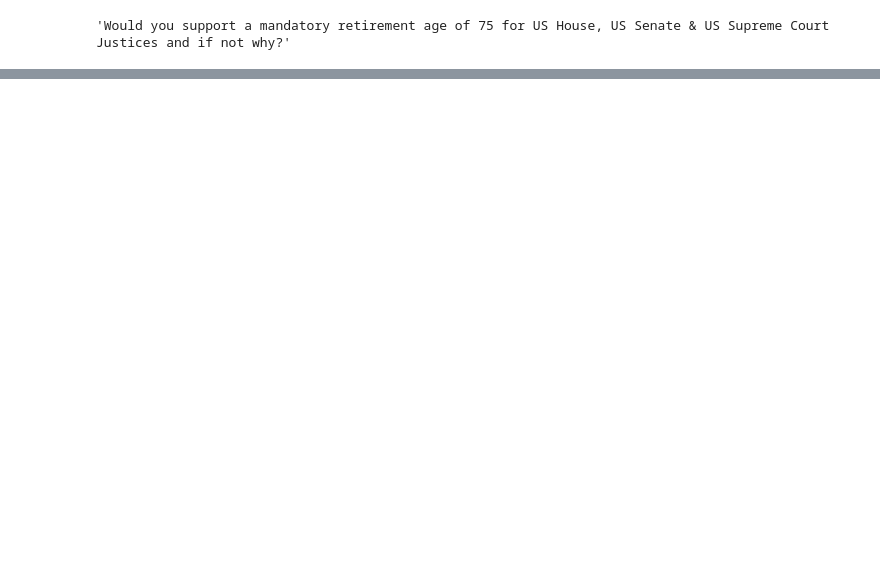
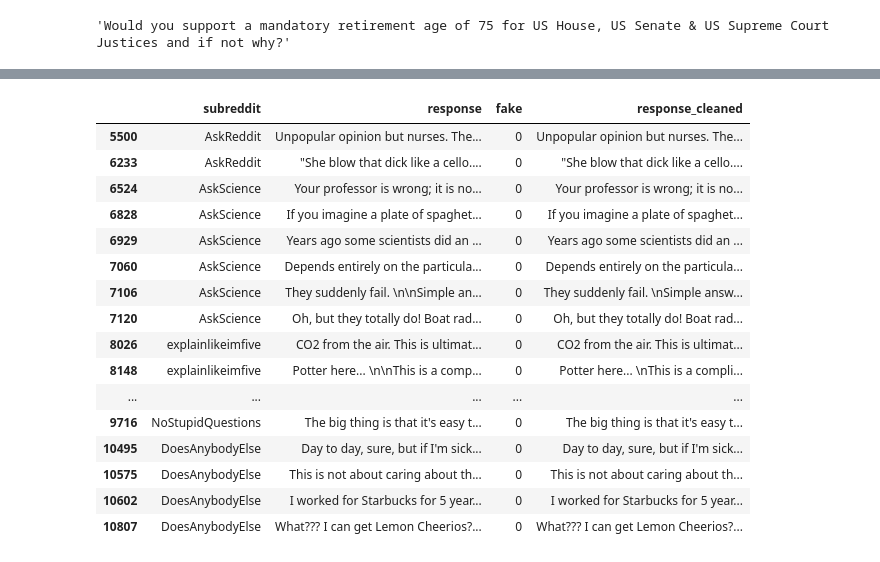
Before and after one commit to vijay-ravuri/reddit-comment-classification, a Jupyter notebook: exploring.ipynb, the cells around one changed output, grey strips where cells are left out. Saved outputs shown, nothing was run; the diff lists cells and outputs as text; code cells hidden in the pictures; blank space fills up the shorter version.

```diff
--- a/exploring.ipynb
+++ b/exploring.ipynb
@@ -264,0 +300,21 @@ dv_prompts[0]
+# %%
+differences = (preds_d != y_d_test[indices]) & (preds == y_test[indices])
+df.iloc[differences[differences].index]
+# %% [output]
+|  | subreddit | response | fake | response_cleaned |
+| 5500 | AskReddit | Unpopular opinion but nurses. The... | 0 | Unpopular opinion but nurses. The... |
+| 6233 | AskReddit | "She blow that dick like a cello.... | 0 | "She blow that dick like a cello.... |
+| 6524 | AskScience | Your professor is wrong; it is no... | 0 | Your professor is wrong; it is no... |
+| 6828 | AskScience | If you imagine a plate of spaghet... | 0 | If you imagine a plate of spaghet... |
+| 6929 | AskScience | Years ago some scientists did an ... | 0 | Years ago some scientists did an ... |
+| 7060 | AskScience | Depends entirely on the particula... | 0 | Depends entirely on the particula... |
+| 7106 | AskScience | They suddenly fail. \n\nSimple an... | 0 | They suddenly fail. \nSimple answ... |
+| 7120 | AskScience | Oh, but they totally do! Boat rad... | 0 | Oh, but they totally do! Boat rad... |
+| 8026 | explainlikeimfive | CO2 from the air. This is ultimat... | 0 | CO2 from the air. This is ultimat... |
+| 8148 | explainlikeimfive | Potter here... \n\nThis is a comp... | 0 | Potter here... \nThis is a compli... |
+| ... | ... | ... | ... | ... |
+| 9716 | NoStupidQuestions | The big thing is that it's easy t... | 0 | The big thing is that it's easy t... |
+| 10495 | DoesAnybodyElse | Day to day, sure, but if I'm sick... | 0 | Day to day, sure, but if I'm sick... |
+| 10575 | DoesAnybodyElse | This is not about caring about th... | 0 | This is not about caring about th... |
+| 10602 | DoesAnybodyElse | I worked for Starbucks for 5 year... | 0 | I worked for Starbucks for 5 year... |
+| 10807 | DoesAnybodyElse | What??? I can get Lemon Cheerios?... | 0 | What??? I can get Lemon Cheerios?... |
```
Also changed, not shown: parts of 7 cells of this notebook, 1 other file.
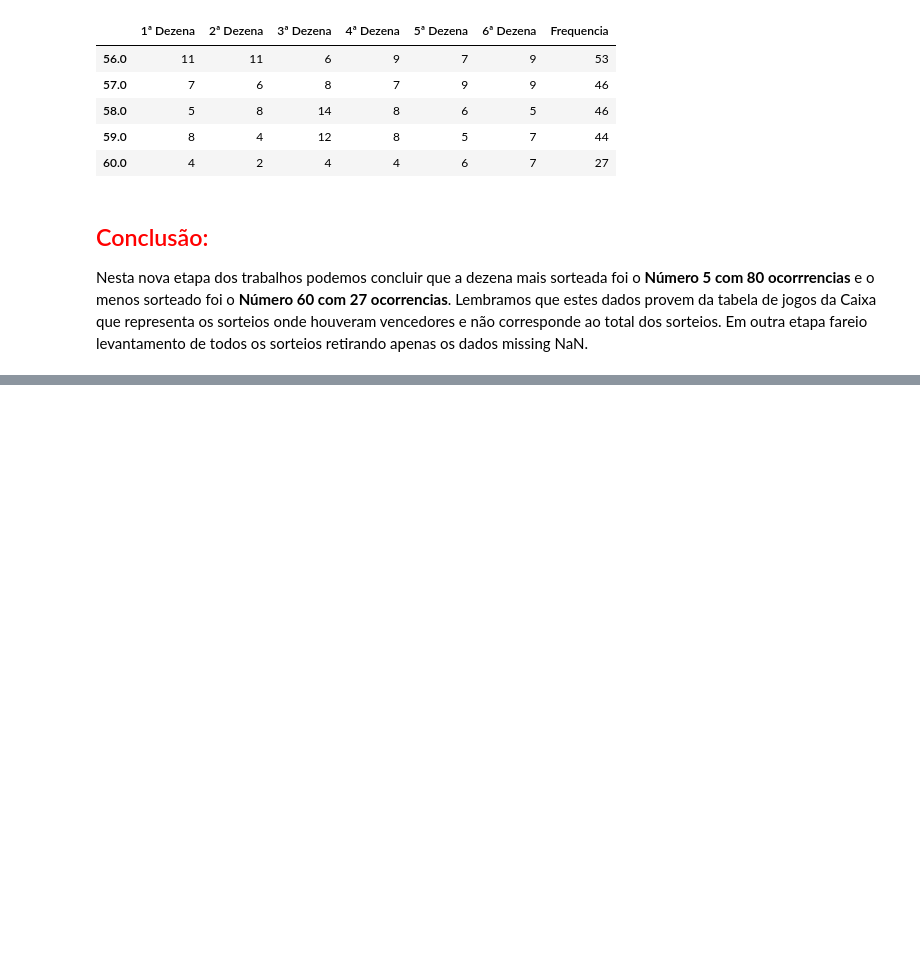
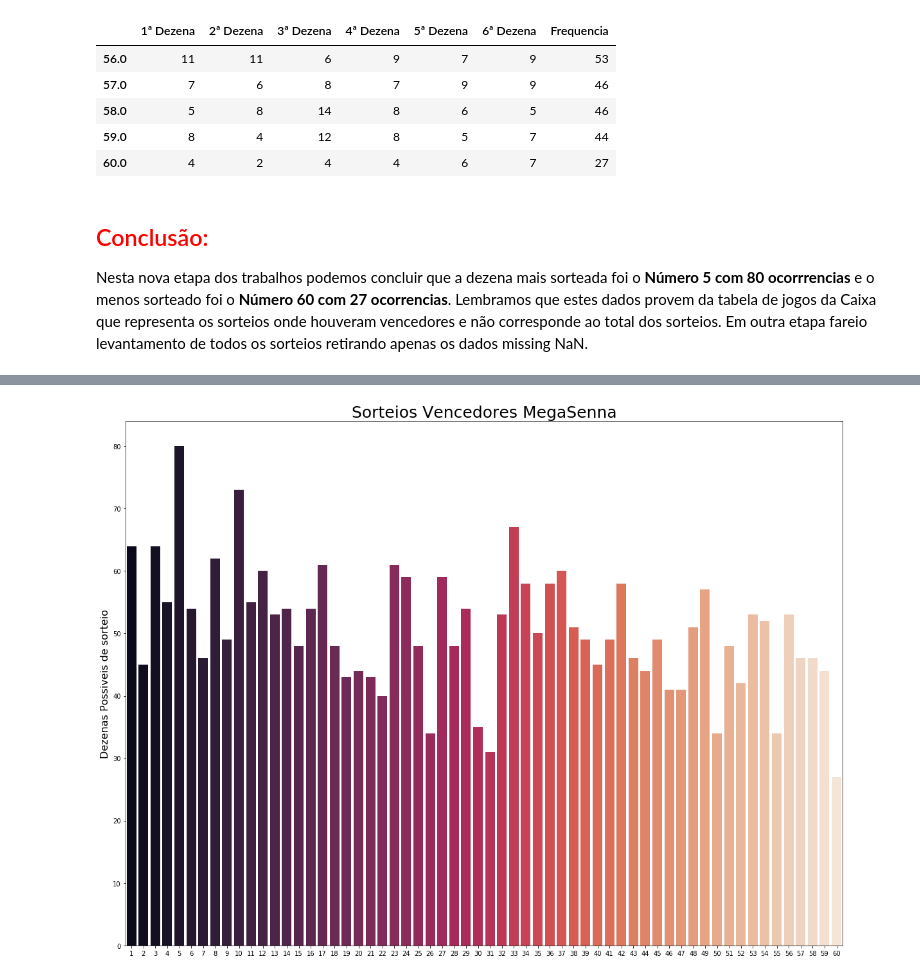
Before and after one commit to joaoflorentino/Mega, a Jupyter notebook: Analise-N1 Ganhadores.ipynb, the cells around one changed output, grey strips where cells are left out. Cells and saved outputs as stored; diff of their text form; code cells hidden in the pictures; blank space fills up the shorter version.

Commit message:
Tratamento matematico dos dados

```diff
--- a/Analise-N1 Ganhadores.ipynb
+++ b/Analise-N1 Ganhadores.ipynb
@@ -135,0 +149,15 @@ Tabela dos 5 números MENOS sorteados
+# %%
+#Gerando eixo x com os numeros de 1 a 60 que correspondem as dezenas sorteadas
+num = []
+for i in range(1,61,1):
+    num.append(i)
+# %%
+#hitogramda dos dados de sorteio vencedores
+fig, ax = plt.subplots(figsize=(20,15))
+
+sns.barplot(x = num, y = "Frequencia", palette="rocket", data=df3)
+ax.set_title('Sorteios Vencedores MegaSenna', fontsize=25)
+ax.yaxis.set_label_text('Dezenas Possiveis de sorteio', fontdict={'size':16})
+plt.show()
+# %% [output]
+[figure, added]
```
Also changed, not shown: parts of 5 cells of this notebook, 7 other files.
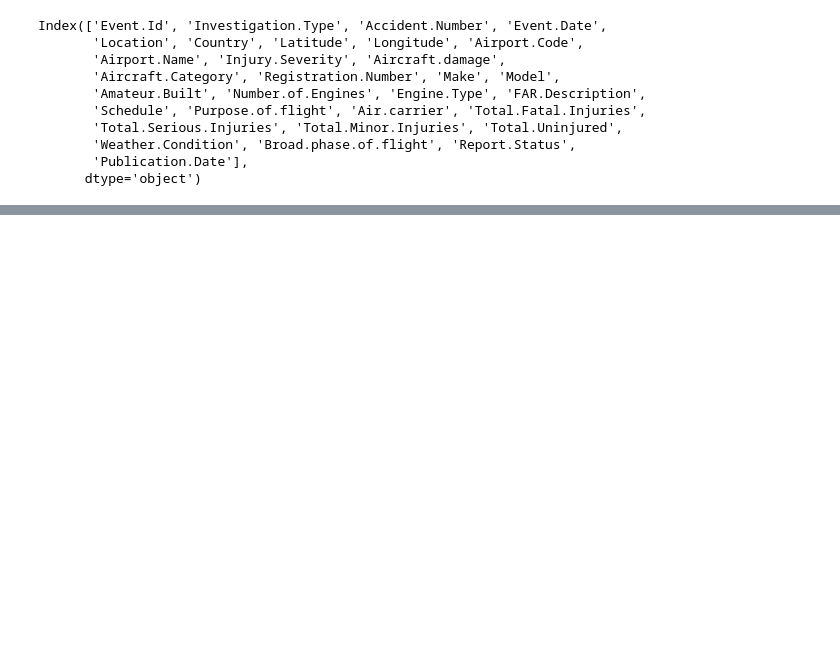
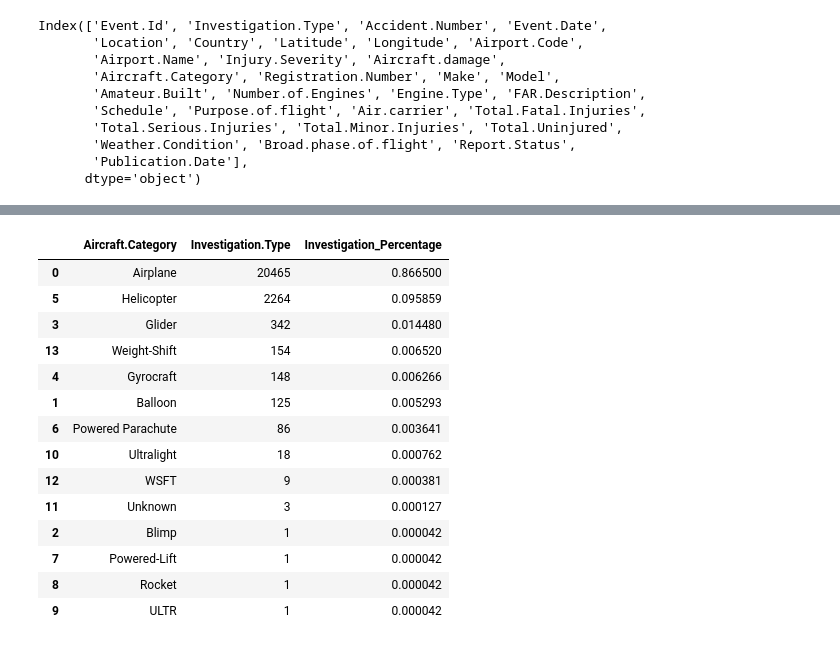
Before and after one commit to T-hoveen/dsc-phase-1-project-v3, a Jupyter notebook: student.ipynb, the cells around one changed output, grey strips where cells are left out. Saved outputs shown, nothing was run; the diff lists cells and outputs as text; code cells hidden in the pictures; blank space fills up the shorter version.

```diff
--- a/student.ipynb
+++ b/student.ipynb
@@ -168,0 +452,3 @@ memory usage: 3.4 MB
+# %%
+# Combine the numerical and categorical dataframes
+Aviation_clean= numerical_df.join(categorical_df, how='inner')
@@ -168,0 +468,4 @@ memory usage: 3.4 MB
+# %%
+print(Aviation_clean['Country'].value_counts())
+# Since most of the accidents are occurring in the United States, we can filter the data
+Aviation_clean = Aviation_clean[Aviation_clean['Country']=='United States']
@@ -168,0 +486,25 @@ memory usage: 3.4 MB
+# %%
+## We will keep the dates from 1980 as most os the observation are missing before this year
+Final_data =Aviation_clean.loc[Aviation_clean['Event.Date']>='1980-01-01']
+# %%
+# 1. Relationship between Incidents and accidents in terms of category of aircraft
+cat_data =Final_data.groupby(['Aircraft.Category']).agg({'Investigation.Type':'count'})
+cat_data.reset_index(inplace=True)
+cat_data['Investigation_Percentage'] = [x/cat_data['Investigation.Type'].sum() for x in cat_data['Investigation.Type']]
+cat_data.sort_values(by='Investigation.Type',ascending=False)
+# %% [output]
+|  | Aircraft.Category | Investigation.Type | Investigation_Percentage |
+| 0 | Airplane | 20465 | 0.866500 |
+| 5 | Helicopter | 2264 | 0.095859 |
+| 3 | Glider | 342 | 0.014480 |
+| 13 | Weight-Shift | 154 | 0.006520 |
+| 4 | Gyrocraft | 148 | 0.006266 |
+| 1 | Balloon | 125 | 0.005293 |
+| 6 | Powered Parachute | 86 | 0.003641 |
+| 10 | Ultralight | 18 | 0.000762 |
+| 12 | WSFT | 9 | 0.000381 |
+| 11 | Unknown | 3 | 0.000127 |
+| 2 | Blimp | 1 | 0.000042 |
+| 7 | Powered-Lift | 1 | 0.000042 |
+| 8 | Rocket | 1 | 0.000042 |
+| 9 | ULTR | 1 | 0.000042 |
```
Also changed, not shown: parts of 46 cells of this notebook.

══════

* Work required:
In the copy, no pictures should appear; the records themselves must be repeated exactly.

* Answer for the task:
Before and after one commit to vijay-ravuri/reddit-comment-classification, a Jupyter notebook: exploring.ipynb, the cells around one changed output, grey strips where cells are left out. Saved outputs shown, nothing was run; the diff lists cells and outputs as text; code cells hidden in the pictures; blank space fills up the shorter version.

```diff
--- a/exploring.ipynb
+++ b/exploring.ipynb
@@ -264,0 +300,21 @@ dv_prompts[0]
+# %%
+differences = (preds_d != y_d_test[indices]) & (preds == y_test[indices])
+df.iloc[differences[differences].index]
+# %% [output]
+|  | subreddit | response | fake | response_cleaned |
+| 5500 | AskReddit | Unpopular opinion but nurses. The... | 0 | Unpopular opinion but nurses. The... |
+| 6233 | AskReddit | "She blow that dick like a cello.... | 0 | "She blow that dick like a cello.... |
+| 6524 | AskScience | Your professor is wrong; it is no... | 0 | Your professor is wrong; it is no... |
+| 6828 | AskScience | If you imagine a plate of spaghet... | 0 | If you imagine a plate of spaghet... |
+| 6929 | AskScience | Years ago some scientists did an ... | 0 | Years ago some scientists did an ... |
+| 7060 | AskScience | Depends entirely on the particula... | 0 | Depends entirely on the particula... |
+| 7106 | AskScience | They suddenly fail. \n\nSimple an... | 0 | They suddenly fail. \nSimple answ... |
+| 7120 | AskScience | Oh, but they totally do! Boat rad... | 0 | Oh, but they totally do! Boat rad... |
+| 8026 | explainlikeimfive | CO2 from the air. This is ultimat... | 0 | CO2 from the air. This is ultimat... |
+| 8148 | explainlikeimfive | Potter here... \n\nThis is a comp... | 0 | Potter here... \nThis is a compli... |
+| ... | ... | ... | ... | ... |
+| 9716 | NoStupidQuestions | The big thing is that it's easy t... | 0 | The big thing is that it's easy t... |
+| 10495 | DoesAnybodyElse | Day to day, sure, but if I'm sick... | 0 | Day to day, sure, but if I'm sick... |
+| 10575 | DoesAnybodyElse | This is not about caring about th... | 0 | This is not about caring about th... |
+| 10602 | DoesAnybodyElse | I worked for Starbucks for 5 year... | 0 | I worked for Starbucks for 5 year... |
+| 10807 | DoesAnybodyElse | What??? I can get Lemon Cheerios?... | 0 | What??? I can get Lemon Cheerios?... |
```
Also changed, not shown: parts of 7 cells of this notebook, 1 other file.
Before and after one commit to joaoflorentino/Mega, a Jupyter notebook: Analise-N1 Ganhadores.ipynb, the cells around one changed output, grey strips where cells are left out. Cells and saved outputs as stored; diff of their text form; code cells hidden in the pictures; blank space fills up the shorter version.

Commit message:
Tratamento matematico dos dados

```diff
--- a/Analise-N1 Ganhadores.ipynb
+++ b/Analise-N1 Ganhadores.ipynb
@@ -135,0 +149,15 @@ Tabela dos 5 números MENOS sorteados
+# %%
+#Gerando eixo x com os numeros de 1 a 60 que correspondem as dezenas sorteadas
+num = []
+for i in range(1,61,1):
+    num.append(i)
+# %%
+#hitogramda dos dados de sorteio vencedores
+fig, ax = plt.subplots(figsize=(20,15))
+
+sns.barplot(x = num, y = "Frequencia", palette="rocket", data=df3)
+ax.set_title('Sorteios Vencedores MegaSenna', fontsize=25)
+ax.yaxis.set_label_text('Dezenas Possiveis de sorteio', fontdict={'size':16})
+plt.show()
+# %% [output]
+[figure, added]
```
Also changed, not shown: parts of 5 cells of this notebook, 7 other files.
Before and after one commit to T-hoveen/dsc-phase-1-project-v3, a Jupyter notebook: student.ipynb, the cells around one changed output, grey strips where cells are left out. Saved outputs shown, nothing was run; the diff lists cells and outputs as text; code cells hidden in the pictures; blank space fills up the shorter version.

```diff
--- a/student.ipynb
+++ b/student.ipynb
@@ -168,0 +452,3 @@ memory usage: 3.4 MB
+# %%
+# Combine the numerical and categorical dataframes
+Aviation_clean= numerical_df.join(categorical_df, how='inner')
@@ -168,0 +468,4 @@ memory usage: 3.4 MB
+# %%
+print(Aviation_clean['Country'].value_counts())
+# Since most of the accidents are occurring in the United States, we can filter the data
+Aviation_clean = Aviation_clean[Aviation_clean['Country']=='United States']
@@ -168,0 +486,25 @@ memory usage: 3.4 MB
+# %%
+## We will keep the dates from 1980 as most os the observation are missing before this year
+Final_data =Aviation_clean.loc[Aviation_clean['Event.Date']>='1980-01-01']
+# %%
+# 1. Relationship between Incidents and accidents in terms of category of aircraft
+cat_data =Final_data.groupby(['Aircraft.Category']).agg({'Investigation.Type':'count'})
+cat_data.reset_index(inplace=True)
+cat_data['Investigation_Percentage'] = [x/cat_data['Investigation.Type'].sum() for x in cat_data['Investigation.Type']]
+cat_data.sort_values(by='Investigation.Type',ascending=False)
+# %% [output]
+|  | Aircraft.Category | Investigation.Type | Investigation_Percentage |
+| 0 | Airplane | 20465 | 0.866500 |
+| 5 | Helicopter | 2264 | 0.095859 |
+| 3 | Glider | 342 | 0.014480 |
+| 13 | Weight-Shift | 154 | 0.006520 |
+| 4 | Gyrocraft | 148 | 0.006266 |
+| 1 | Balloon | 125 | 0.005293 |
+| 6 | Powered Parachute | 86 | 0.003641 |
+| 10 | Ultralight | 18 | 0.000762 |
+| 12 | WSFT | 9 | 0.000381 |
+| 11 | Unknown | 3 | 0.000127 |
+| 2 | Blimp | 1 | 0.000042 |
+| 7 | Powered-Lift | 1 | 0.000042 |
+| 8 | Rocket | 1 | 0.000042 |
+| 9 | ULTR | 1 | 0.000042 |
```
Also changed, not shown: parts of 46 cells of this notebook.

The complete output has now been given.